In October, 2013, Bayer HealthCare opened its new US headquarters on a 94-acre campus in Whippany, within Hanover Township, consolidating its four former sites in Morristown, Montville, Wayne and Tarrytown, New York. The move brings together 2,400 employees thereby establishing the firm’s footprint on the East Coast with the prospect of further US investment, the company says.
Bayer launched five new prescription drugs in the US last year in therapeutic areas ranging from oncology to women’s healthcare to cardiovascular. An NJBIA “New Good Neighbor Award” has been presented to Bayer for its new headquarters (see page 67).
Novartis expanded on its 230-acre East Hanover campus, which is its US headquarters for pharmaceuticals. It has an R&D center. It also houses the North American headquarters for its oncology unit. Other New Jersey sites include Novartis Consumer Health in Parsippany, and the generics unit, Sandoz, in Princeton.
Novartis ranks as the largest drug firm in the world with global sales of $50.6 billion in 2013, climbing 1.9 percent over the prior year, IMS Health says.
In 2013, the company received 13 approvals of new drugs around the world. Its R&D investments in pharmaceuticals in the US amounted to $7.2 billion, or 22 percent of pharmaceuticals net sales, demonstrating a “commitment to innovation,” notes the company.
Eisai Co., Ltd, a Japanese firm, and parent of Woodcliff Lake-based Eisai, Inc., has allotted 20 percent of its 2013 global net sales to R&D activities, demonstrating increased emphasis in that area. Eisai’s US R&D operations are in New Jersey as well as other states, and the key areas of focus are neurology and oncology.
Eisai recently launched two new medications, i.e., Belviq for chronic weight management in adults who are obese and Fycompael for the treatment of partial-onset seizures in certain epilepsy patients.
In April, an interesting three-way deal was announced involving Glaxo-SmithKline (GSK), Novartis and Eli Lilly worth $28.5 billion. In the transaction, Novartis will acquire GSK’s cancer drugs business while selling its vaccines division to GSK and Lilly will acquire Novartis’ animal health business. Separately, Pfizer spun off its animal health business last year.
Analysts speculate that companies are swapping assets so each can specialize in what they excel, thereby driving profits to compensate for the ongoing rounds of patent expiries taking place on best-selling drugs. One industry source called it an “industry overhaul” and forecast other big deals to come.
The Medicine Chest
Novartis comments that it values New Jersey’s position as “a hub for medical innovation.” The state’s numerous colleges and universities and thousands of life sciences companies attract some of the top scientists and talent, “making it a strategic location for Novartis.”

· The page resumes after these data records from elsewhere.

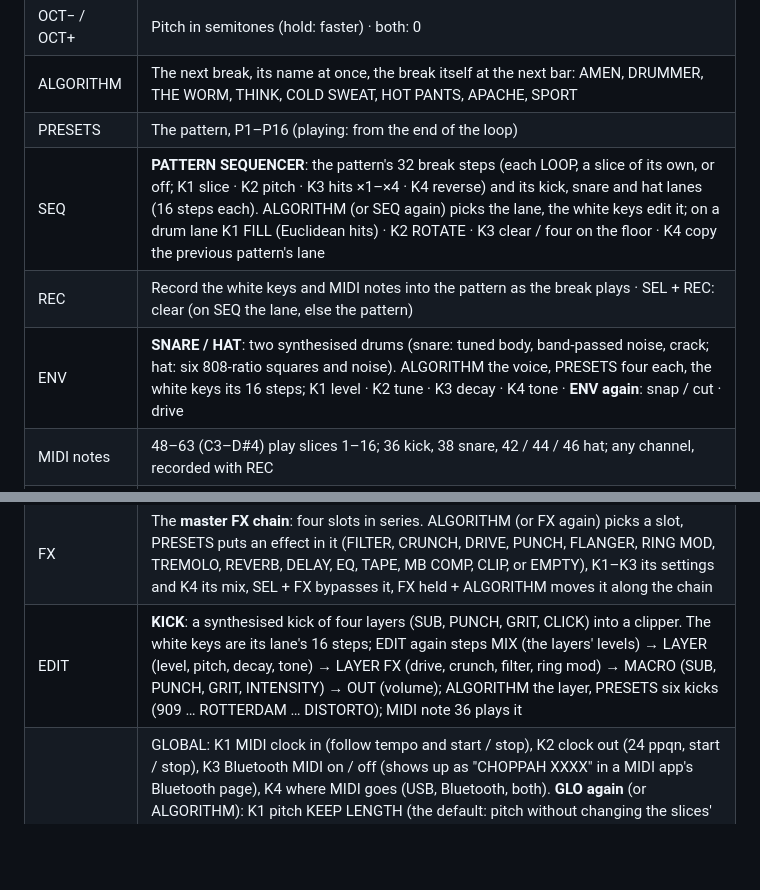
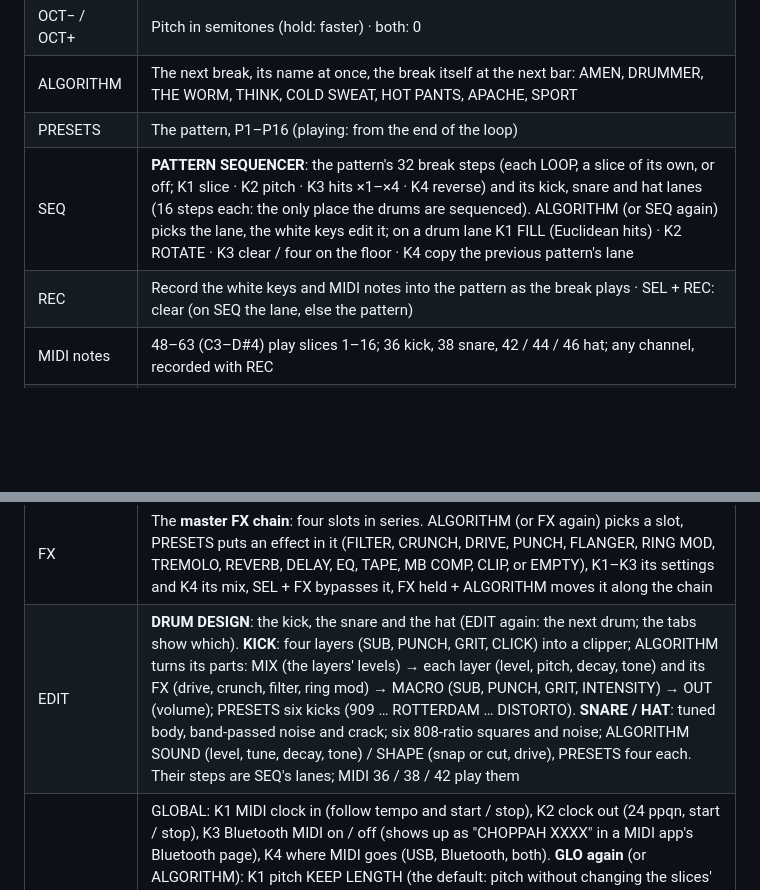
Before and after one commit to FLEXOR-R/loaf-breaker, a Markdown page: README.md, 2 parts joined by grey strips. Rendered like a GitHub page; blank space fills up the shorter version.

```diff
--- a/README.md
+++ b/README.md
@@ -36,15 +36,14 @@ on the device. The looper and song mode are next: see the [PRD](docs/PRD.md) for
 | OCT− / OCT+ | Pitch in semitones (hold: faster) · both: 0 |
 | ALGORITHM | The next break, its name at once, the break itself at the next bar: AMEN, DRUMMER, THE WORM, THINK, COLD SWEAT, HOT PANTS, APACHE, SPORT |
 | PRESETS | The pattern, P1–P16 (playing: from the end of the loop) |
-| SEQ | **PATTERN SEQUENCER**: the pattern's 32 break steps (each LOOP, a slice of its own, or off; K1 slice · K2 pitch · K3 hits ×1–×4 · K4 reverse) and its kick, snare and hat lanes (16 steps each). ALGORITHM (or SEQ again) picks the lane, the white keys edit it; on a drum lane K1 FILL (Euclidean hits) · K2 ROTATE · K3 clear / four on the floor · K4 copy the previous pattern's lane |
+| SEQ | **PATTERN SEQUENCER**: the pattern's 32 break steps (each LOOP, a slice of its own, or off; K1 slice · K2 pitch · K3 hits ×1–×4 · K4 reverse) and its kick, snare and hat lanes (16 steps each: the only place the drums are sequenced). ALGORITHM (or SEQ again) picks the lane, the white keys edit it; on a drum lane K1 FILL (Euclidean hits) · K2 ROTATE · K3 clear / four on the floor · K4 copy the previous pattern's lane |
 | REC | Record the white keys and MIDI notes into the pattern as the break plays · SEL + REC: clear (on SEQ the lane, else the pattern) |
-| ENV | **SNARE / HAT**: two synthesised drums (snare: tuned body, band-passed noise, crack; hat: six 808-ratio squares and noise). ALGORITHM the voice, PRESETS four each, the white keys its 16 steps; K1 level · K2 tune · K3 decay · K4 tone · **ENV again**: snap / cut · drive |
 | MIDI notes | 48–63 (C3–D#4) play slices 1–16; 36 kick, 38 snare, 42 / 44 / 46 hat; any channel, recorded with REC |
 | HOME | PERFORM: K1 **gate** (how much of every slice sounds: 100 % off, down to 5 % for tight, clipped chops) · K2 **DJ filter** on the break alone (left low-pass, right high-pass) · K3 FX · K4 complexity (mirrors of the MIXER's and the GENERATOR's) |
 | LFO | **MIXER**: K1 break level · K2 kick level · K3 snare and hat level · K4 **FX** (the whole effects chain, dry to wet), with meters · **LFO again**: K1 swing · K2 the drums through the chain or around it |
 | ARP | GENERATOR: complexity · anchor · roll · fill · SEL + ARP: random pattern |
 | FX | The **master FX chain**: four slots in series. ALGORITHM (or FX again) picks a slot, PRESETS puts an effect in it (FILTER, CRUNCH, DRIVE, PUNCH, FLANGER, RING MOD, TREMOLO, REVERB, DELAY, EQ, TAPE, MB COMP, CLIP, or EMPTY), K1–K3 its settings and K4 its mix, SEL + FX bypasses it, FX held + ALGORITHM moves it along the chain |
-| EDIT | **KICK**: a synthesised kick of four layers (SUB, PUNCH, GRIT, CLICK) into a clipper. The white keys are its lane's 16 steps; EDIT again steps MIX (the layers' levels) → LAYER (level, pitch, decay, tone) → LAYER FX (drive, crunch, filter, ring mod) → MACRO (SUB, PUNCH, GRIT, INTENSITY) → OUT (volume); ALGORITHM the layer, PRESETS six kicks (909 … ROTTERDAM … DISTORTO); MIDI note 36 plays it |
+| EDIT | **DRUM DESIGN**: the kick, the snare and the hat (EDIT again: the next drum; the tabs show which). **KICK**: four layers (SUB, PUNCH, GRIT, CLICK) into a clipper; ALGORITHM turns its parts: MIX (the layers' levels) → each layer (level, pitch, decay, tone) and its FX (drive, crunch, filter, ring mod) → MACRO (SUB, PUNCH, GRIT, INTENSITY) → OUT (volume); PRESETS six kicks (909 … ROTTERDAM … DISTORTO). **SNARE / HAT**: tuned body, band-passed noise and crack; six 808-ratio squares and noise; ALGORITHM SOUND (level, tune, decay, tone) / SHAPE (snap or cut, drive), PRESETS four each. Their steps are SEQ's lanes; MIDI 36 / 38 / 42 play them |
 | GLO | GLOBAL: K1 MIDI clock in (follow tempo and start / stop), K2 clock out (24 ppqn, start / stop), K3 Bluetooth MIDI on / off (shows up as "CHOPPAH XXXX" in a MIDI app's Bluetooth page), K4 where MIDI goes (USB, Bluetooth, both). **GLO again** (or ALGORITHM): K1 pitch KEEP LENGTH (the default: pitch without changing the slices' length) or SPEED (the classic repitch), K2 grain size, K3 **snap**: where a key pressed while playing lands (OFF, 1/8, 1/4, 1/2, 1, 2, 4 slices), K4 **RESET ALL** (turn twice: every setting and pattern back to the start, pairings kept). **GLO a third time**: **Bluetooth audio out** to headphones or a speaker: K1 on / off, K2 the device, K3 scan (while streaming: a left / right test; K2 then picks joint or plain stereo coding), K4 connect / hang up; stereo (150–300 ms late: for listening) |
 | SAVE | Keep the settings and the 16 patterns (a newer version keeps them: new settings start at their defaults) |
 
```
Also changed, not shown: app/docs/MANUAL.md (+31 -25 lines), docs/PRD.md (+4 -2 lines), app/docs/img/screen-kick.png, app/docs/img/screen-mixer.png, app/docs/img/screen-perc.png, app/docs/img/screen-selhelp.png, app/docs/img/screen-seq.png, 9 other files.
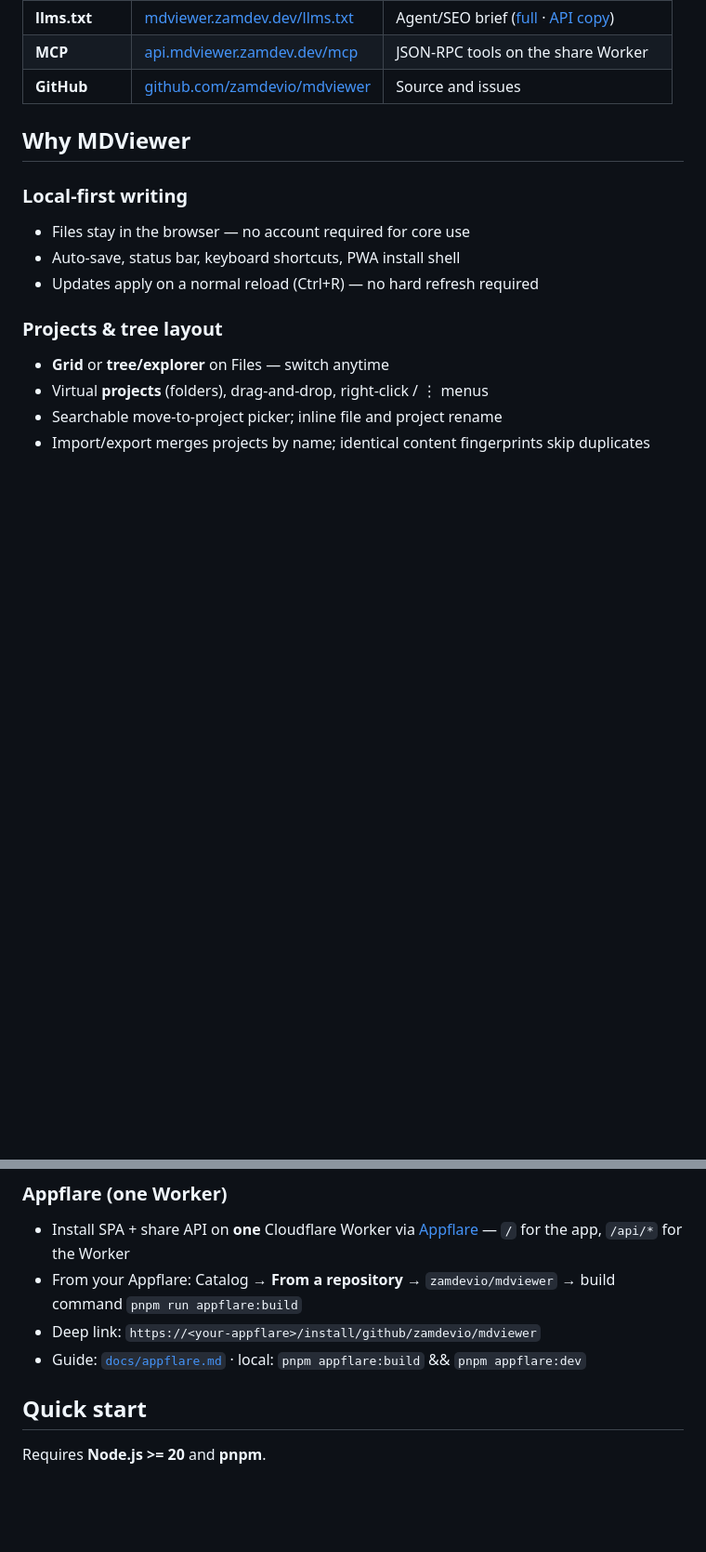
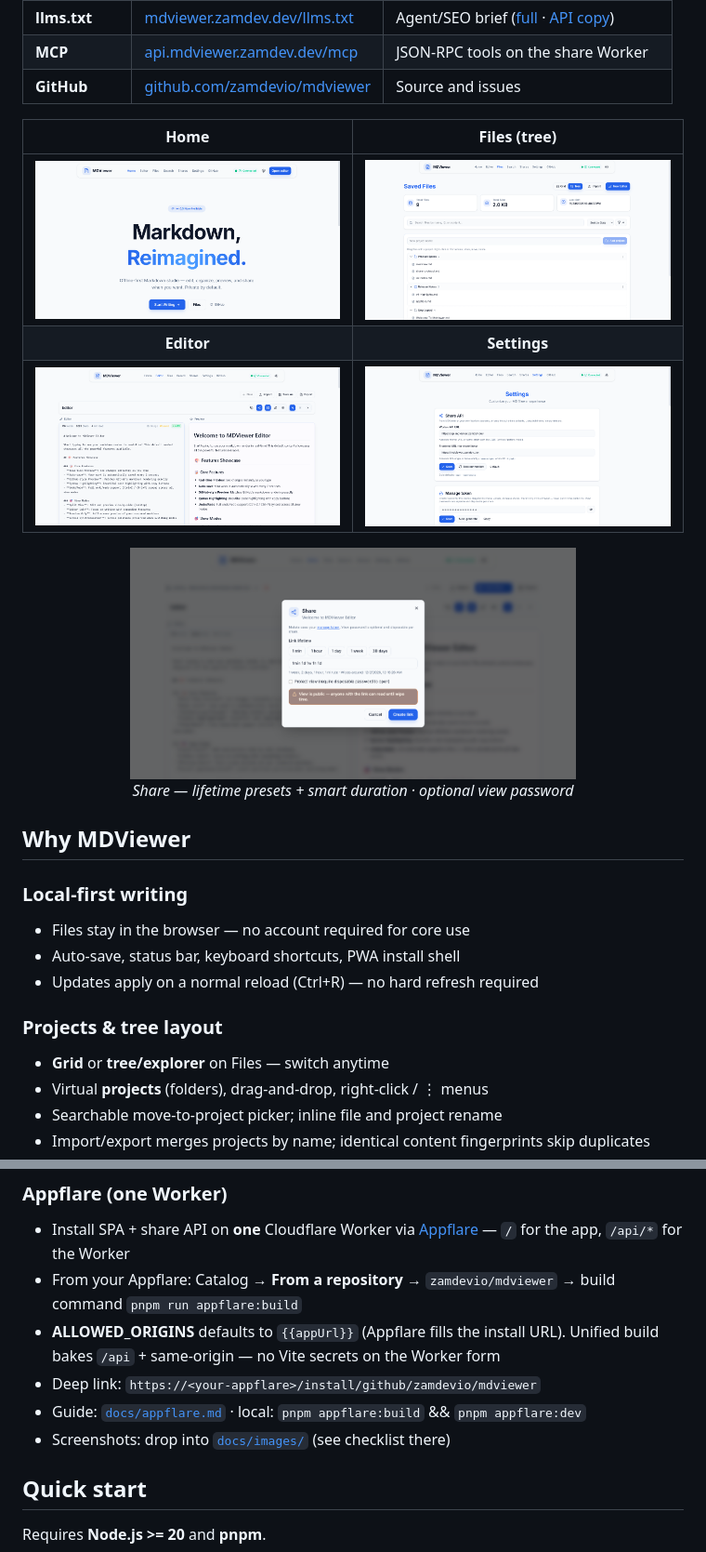
Before and after one commit to zamdevio/mdviewer, a Markdown page: README.md, 2 parts joined by grey strips. Shown at 93% size. GitHub-like rendering; pictures changed too: docs/images/editor.png (added), docs/images/files.png (added), docs/images/home.png (added); blank space fills up the shorter version.

Commit message:
docs: add product screenshots to README
Home, Files tree, editor, settings, and share dialog under docs/images/.

```diff
--- a/README.md
+++ b/README.md
@@ -40,6 +40,18 @@ Client-side Markdown studio with an optional Cloudflare Workers share API. The S
 | **llms.txt** | [mdviewer.zamdev.dev/llms.txt](https://mdviewer.zamdev.dev/llms.txt) | Agent/SEO brief ([full](https://mdviewer.zamdev.dev/llms-full.txt) · [API copy](https://api.mdviewer.zamdev.dev/llms-full.txt)) |
 | **MCP** | [api.mdviewer.zamdev.dev/mcp](https://api.mdviewer.zamdev.dev/mcp) | JSON-RPC tools on the share Worker |
 | **GitHub** | [github.com/zamdevio/mdviewer](https://github.com/zamdevio/mdviewer) | Source and issues |
+
+| Home | Files (tree) |
+|:---:|:---:|
+| <img src="./docs/images/home.png" alt="Home" width="360" /> | <img src="./docs/images/files.png" alt="Files tree" width="360" /> |
+| **Editor** | **Settings** |
+| <img src="./docs/images/editor.png" alt="Editor" width="360" /> | <img src="./docs/images/settings.png" alt="Settings" width="360" /> |
+
+<p align="center">
+  <img src="./docs/images/share-dialog.png" alt="Share dialog with TTL presets" width="480" />
+  <br />
+  <em>Share — lifetime presets + smart duration · optional view password</em>
+</p>
 
 ## Why MDViewer
 
@@ -90,8 +102,10 @@ Client-side Markdown studio with an optional Cloudflare Workers share API. The S
 ### Appflare (one Worker)
 - Install SPA + share API on **one** Cloudflare Worker via [Appflare](https://appflare.dev/) — `/` for the app, `/api/*` for the Worker
 - From your Appflare: Catalog → **From a repository** → `zamdevio/mdviewer` → build command `pnpm run appflare:build`
+- **ALLOWED_ORIGINS** defaults to `{{appUrl}}` (Appflare fills the install URL). Unified build bakes `/api` + same-origin — no Vite secrets on the Worker form
 - Deep link: `https://<your-appflare>/install/github/zamdevio/mdviewer`
 - Guide: [`docs/appflare.md`](./docs/appflare.md) · local: `pnpm appflare:build` && `pnpm appflare:dev`
+- Screenshots: drop into [`docs/images/`](./docs/images/) (see checklist there)
 
 ## Quick start
 
```
Also changed, not shown: docs/images/README.md (added, +13 -0 lines).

Clearly, the state remains in place as the “Medicine Chest of the World.” “Investing in R&D is at the heart of what we do,” HINJ’s Paranicas says.